• **Given information**
-- Opening Marker --
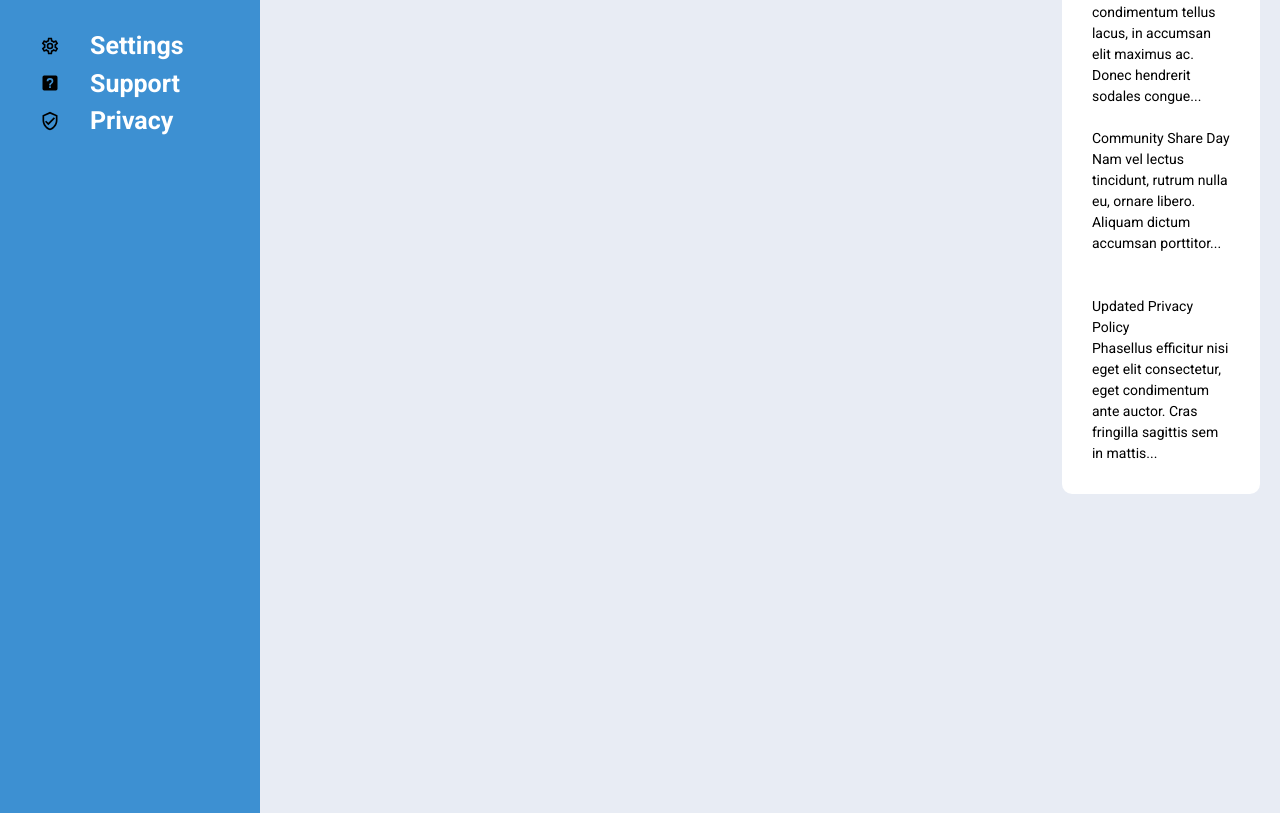
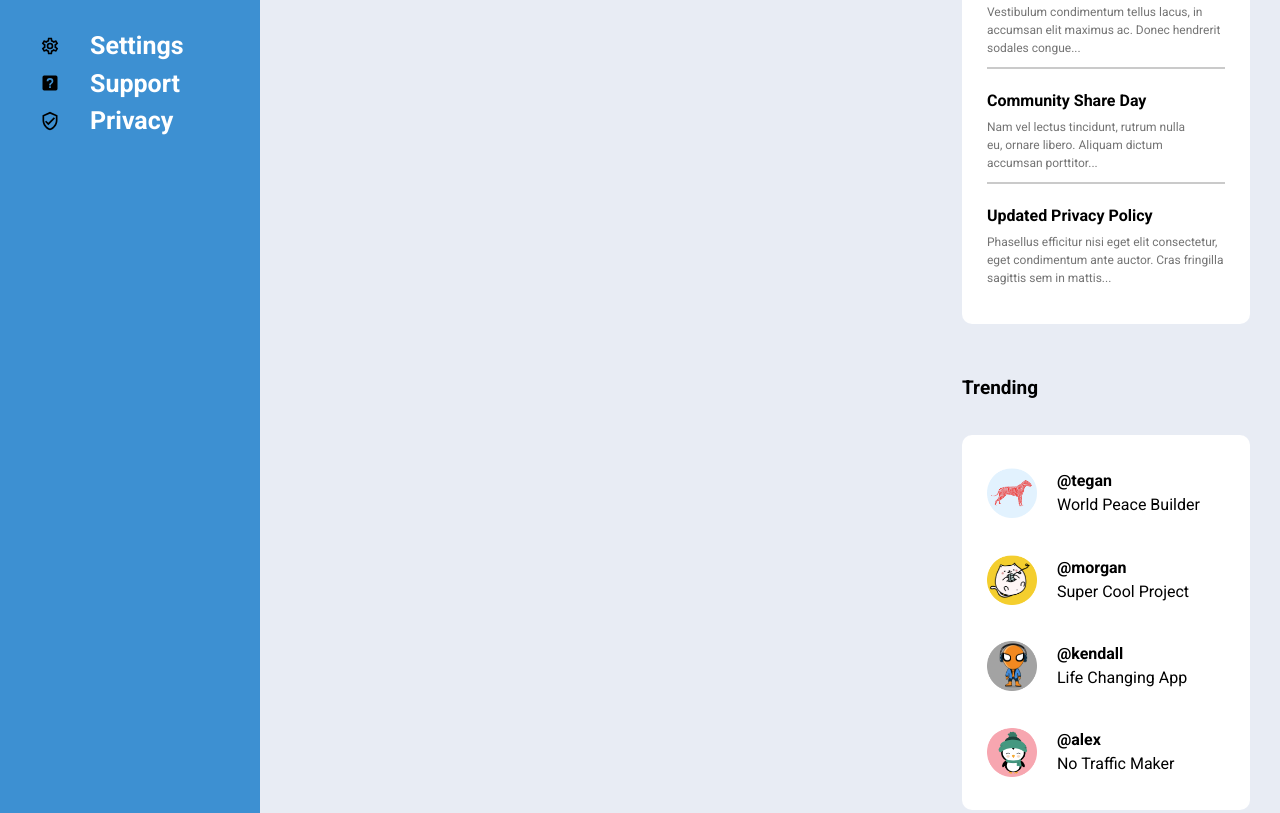
Before and after one commit to richardnguyen165/admin-dashboard, a plain HTML site: page index.html in a window 1280 px wide. Shown: the part 343-1156 px from the top of the page. Drawn offline with Linux system fonts and the light colour scheme.

Commit message:
Finished the trending bar

```diff
--- a/css/index.css
+++ b/css/index.css
@@ -250,30 +250,28 @@ html, body, .container{
 
   grid-template-rows: 1fr;
   grid-template-columns: 1fr;
+  padding: 30px;
 }
 
 .main-content{
+  display: grid;
+  grid-row: 1;
+  grid-column: 1;
 
-  display: grid;
-
-  grid-template-rows: 1fr 1fr;
-  grid-template-columns: 8fr 2fr;
-
-  padding-left: 10px;
-  padding-right: 20px;
-  padding-top: 10px;
-  padding-bottom: 50px;
+  grid-template-rows: 1fr;
+  grid-template-columns: 7fr 3fr;
 }
 
 /*SIDEBAR*/
 
 .main-sidebar{
   display: grid;
-  grid-row: 1 / 2;
-  grid-column: 2 / 3;
+  grid-row: 1 / 3;
+  grid-column: 2;
 
   grid-template-rows: 1fr 1fr;
-  grid-template-columns: 1fr;
+
+  row-gap: 50px;
 }
 
 /*ANNOUNCEMENTS*/
@@ -284,10 +282,11 @@ html, body, .container{
   grid-column: 1 / 2;
 
   grid-template-rows: 1fr 9fr;
+  gap: 20px;
 }
 
-.main-announcements-title{
-  font-size: 20px;
+.main-announcements-title, .main-trending-title{
+  font-size: 19px;
 }
 
 .main-announcements-section{
@@ -298,15 +297,70 @@ html, body, .container{
 
   grid-template-rows: 1fr 1fr 1fr;
   grid-template-columns: 1fr;
-  padding: 30px;
+  padding: 25px;
+  row-gap: 20px;
 }
 
 .announcements{
-  font-size: 14px;
+  display: flex;
+  flex-direction: column;
+  gap: 5px;
+  padding-bottom: 10px;
+  border-bottom: 2px solid #cacaca;
 }
+
+.announcements:last-child{
+  border-bottom: none;
+}
+
+
+.announcements-text{
+  font-size: 12px;
+  color: #747474;
+}
+
+.announcement-subtitle{
+  font-size: 16px;
+}
+
 /*ANNOUNCEMENTS*/
 
+/*TRENDING*/
+
+.main-trending{
+  display: grid;
+  grid-row: 2  / 3;
+  grid-column: 1 / 2;
+
+  grid-template-rows: 1fr 9fr;
+  gap: 20px;
+}
+
+.main-trending-section{
+  display: grid;
+
+  background-color: white;
+  border-radius: 10px;
+
+  grid-template-rows: 1fr 1fr 1fr 1fr;
+  grid-template-columns: 1fr;
+  padding: 25px;
+  row-gap: 20px;
+}
+
+.trending-account{
+  display: flex;
+  align-items: center;
+  gap: 20px;
+}
+
+.trending-profile-pic{
+  width: 50px;
+}
+
+
+
+
+/*TRENDING*/
 
 /*SIDEBAR*/
-
-/*MAIN CONTENT*/
--- a/index.html
+++ b/index.html
@@ -113,18 +113,55 @@
             <p class = "bold main-announcements-title">Announcements</p>
             <div class = "main-announcements-section">
               <div class = "announcements">
-                <p>Site Maintenance</p>
+                <p class = "bold announcement-subtitle">Site Maintenance</p>
                 <p class = "announcements-text">Vestibulum condimentum tellus lacus, in accumsan elit maximus ac. Donec hendrerit sodales congue...</p>
               </div>
 
               <div class = "announcements">
-                <p>Community Share Day</p>
+                <p class = "bold announcement-subtitle">Community Share Day</p>
                 <p class = "announcements-text">Nam vel lectus tincidunt, rutrum nulla eu, ornare libero. Aliquam dictum accumsan porttitor...</p>
               </div>
 
               <div class = "announcements">
-                <p>Updated Privacy Policy</p>
+                <p class = "bold announcement-subtitle">Updated Privacy Policy</p>
                 <p class = "announcements-text">Phasellus efficitur nisi eget elit consectetur, eget condimentum ante auctor. Cras fringilla sagittis sem in mattis...</p>
+              </div>
+            </div>
+          </div>
+
+          <div class = "main-trending">
+            <p class = "bold main-trending-title">Trending</p>
+            <div class = "main-trending-section">
+              <div class = "trending-account">
+                <img class = "trending-profile-pic" src = "./profile-pic/trending/first.png">
+                <div class = "trending-account-id">
+                  <p class = "bold">@tegan</p>
+                  <p>World Peace Builder</p>
+                </div>
+              </div>
+
+              <div class = "trending-account">
+                <img class = "trending-profile-pic" src = "./profile-pic/trending/second.png">
+                <div class = "trending-account-id">
+                  <p class = "bold">@morgan</p>
+                  <p>Super Cool Project</p>
+                </div>
+              </div>
+
+              <div class = "trending-account">
+                <img class = "trending-profile-pic" src = "./profile-pic/trending/third.png">
+                <div class = "trending-account-id">
+                  <p class = "bold">@kendall</p>
+                  <p>Life Changing App</p>
+                </div>
+              </div>
+
+              <div class = "trending-account">
+                <img class = "trending-profile-pic" src = "./profile-pic/trending/fourth.png">
+                <div class = "trending-account-id">
+                  <p class = "bold">@alex</p>
+                  <p>No Traffic Maker</p>
+                </div>
               </div>
             </div>
           </div>
```
Also changed, not shown: profile-pic/trending/first.png (added), profile-pic/trending/fourth.png (added), profile-pic/trending/second.png (added), profile-pic/trending/third.png (added).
-- Closing Marker --
• **Work required**
Every line of the material is to be quoted exactly, with no pictures carried over.

• **Written solution**
Before and after one commit to richardnguyen165/admin-dashboard, a plain HTML site: page index.html in a window 1280 px wide. Shown: the part 343-1156 px from the top of the page. Drawn offline with Linux system fonts and the light colour scheme.

Commit message:
Finished the trending bar

```diff
--- a/css/index.css
+++ b/css/index.css
@@ -250,30 +250,28 @@ html, body, .container{
 
   grid-template-rows: 1fr;
   grid-template-columns: 1fr;
+  padding: 30px;
 }
 
 .main-content{
+  display: grid;
+  grid-row: 1;
+  grid-column: 1;
 
-  display: grid;
-
-  grid-template-rows: 1fr 1fr;
-  grid-template-columns: 8fr 2fr;
-
-  padding-left: 10px;
-  padding-right: 20px;
-  padding-top: 10px;
-  padding-bottom: 50px;
+  grid-template-rows: 1fr;
+  grid-template-columns: 7fr 3fr;
 }
 
 /*SIDEBAR*/
 
 .main-sidebar{
   display: grid;
-  grid-row: 1 / 2;
-  grid-column: 2 / 3;
+  grid-row: 1 / 3;
+  grid-column: 2;
 
   grid-template-rows: 1fr 1fr;
-  grid-template-columns: 1fr;
+
+  row-gap: 50px;
 }
 
 /*ANNOUNCEMENTS*/
@@ -284,10 +282,11 @@ html, body, .container{
   grid-column: 1 / 2;
 
   grid-template-rows: 1fr 9fr;
+  gap: 20px;
 }
 
-.main-announcements-title{
-  font-size: 20px;
+.main-announcements-title, .main-trending-title{
+  font-size: 19px;
 }
 
 .main-announcements-section{
@@ -298,15 +297,70 @@ html, body, .container{
 
   grid-template-rows: 1fr 1fr 1fr;
   grid-template-columns: 1fr;
-  padding: 30px;
+  padding: 25px;
+  row-gap: 20px;
 }
 
 .announcements{
-  font-size: 14px;
+  display: flex;
+  flex-direction: column;
+  gap: 5px;
+  padding-bottom: 10px;
+  border-bottom: 2px solid #cacaca;
 }
+
+.announcements:last-child{
+  border-bottom: none;
+}
+
+
+.announcements-text{
+  font-size: 12px;
+  color: #747474;
+}
+
+.announcement-subtitle{
+  font-size: 16px;
+}
+
 /*ANNOUNCEMENTS*/
 
+/*TRENDING*/
+
+.main-trending{
+  display: grid;
+  grid-row: 2  / 3;
+  grid-column: 1 / 2;
+
+  grid-template-rows: 1fr 9fr;
+  gap: 20px;
+}
+
+.main-trending-section{
+  display: grid;
+
+  background-color: white;
+  border-radius: 10px;
+
+  grid-template-rows: 1fr 1fr 1fr 1fr;
+  grid-template-columns: 1fr;
+  padding: 25px;
+  row-gap: 20px;
+}
+
+.trending-account{
+  display: flex;
+  align-items: center;
+  gap: 20px;
+}
+
+.trending-profile-pic{
+  width: 50px;
+}
+
+
+
+
+/*TRENDING*/
 
 /*SIDEBAR*/
-
-/*MAIN CONTENT*/
--- a/index.html
+++ b/index.html
@@ -113,18 +113,55 @@
             <p class = "bold main-announcements-title">Announcements</p>
             <div class = "main-announcements-section">
               <div class = "announcements">
-                <p>Site Maintenance</p>
+                <p class = "bold announcement-subtitle">Site Maintenance</p>
                 <p class = "announcements-text">Vestibulum condimentum tellus lacus, in accumsan elit maximus ac. Donec hendrerit sodales congue...</p>
               </div>
 
               <div class = "announcements">
-                <p>Community Share Day</p>
+                <p class = "bold announcement-subtitle">Community Share Day</p>
                 <p class = "announcements-text">Nam vel lectus tincidunt, rutrum nulla eu, ornare libero. Aliquam dictum accumsan porttitor...</p>
               </div>
 
               <div class = "announcements">
-                <p>Updated Privacy Policy</p>
+                <p class = "bold announcement-subtitle">Updated Privacy Policy</p>
                 <p class = "announcements-text">Phasellus efficitur nisi eget elit consectetur, eget condimentum ante auctor. Cras fringilla sagittis sem in mattis...</p>
+              </div>
+            </div>
+          </div>
+
+          <div class = "main-trending">
+            <p class = "bold main-trending-title">Trending</p>
+            <div class = "main-trending-section">
+              <div class = "trending-account">
+                <img class = "trending-profile-pic" src = "./profile-pic/trending/first.png">
+                <div class = "trending-account-id">
+                  <p class = "bold">@tegan</p>
+                  <p>World Peace Builder</p>
+                </div>
+              </div>
+
+              <div class = "trending-account">
+                <img class = "trending-profile-pic" src = "./profile-pic/trending/second.png">
+                <div class = "trending-account-id">
+                  <p class = "bold">@morgan</p>
+                  <p>Super Cool Project</p>
+                </div>
+              </div>
+
+              <div class = "trending-account">
+                <img class = "trending-profile-pic" src = "./profile-pic/trending/third.png">
+                <div class = "trending-account-id">
+                  <p class = "bold">@kendall</p>
+                  <p>Life Changing App</p>
+                </div>
+              </div>
+
+              <div class = "trending-account">
+                <img class = "trending-profile-pic" src = "./profile-pic/trending/fourth.png">
+                <div class = "trending-account-id">
+                  <p class = "bold">@alex</p>
+                  <p>No Traffic Maker</p>
+                </div>
               </div>
             </div>
           </div>
```
Also changed, not shown: profile-pic/trending/first.png (added), profile-pic/trending/fourth.png (added), profile-pic/trending/second.png (added), profile-pic/trending/third.png (added).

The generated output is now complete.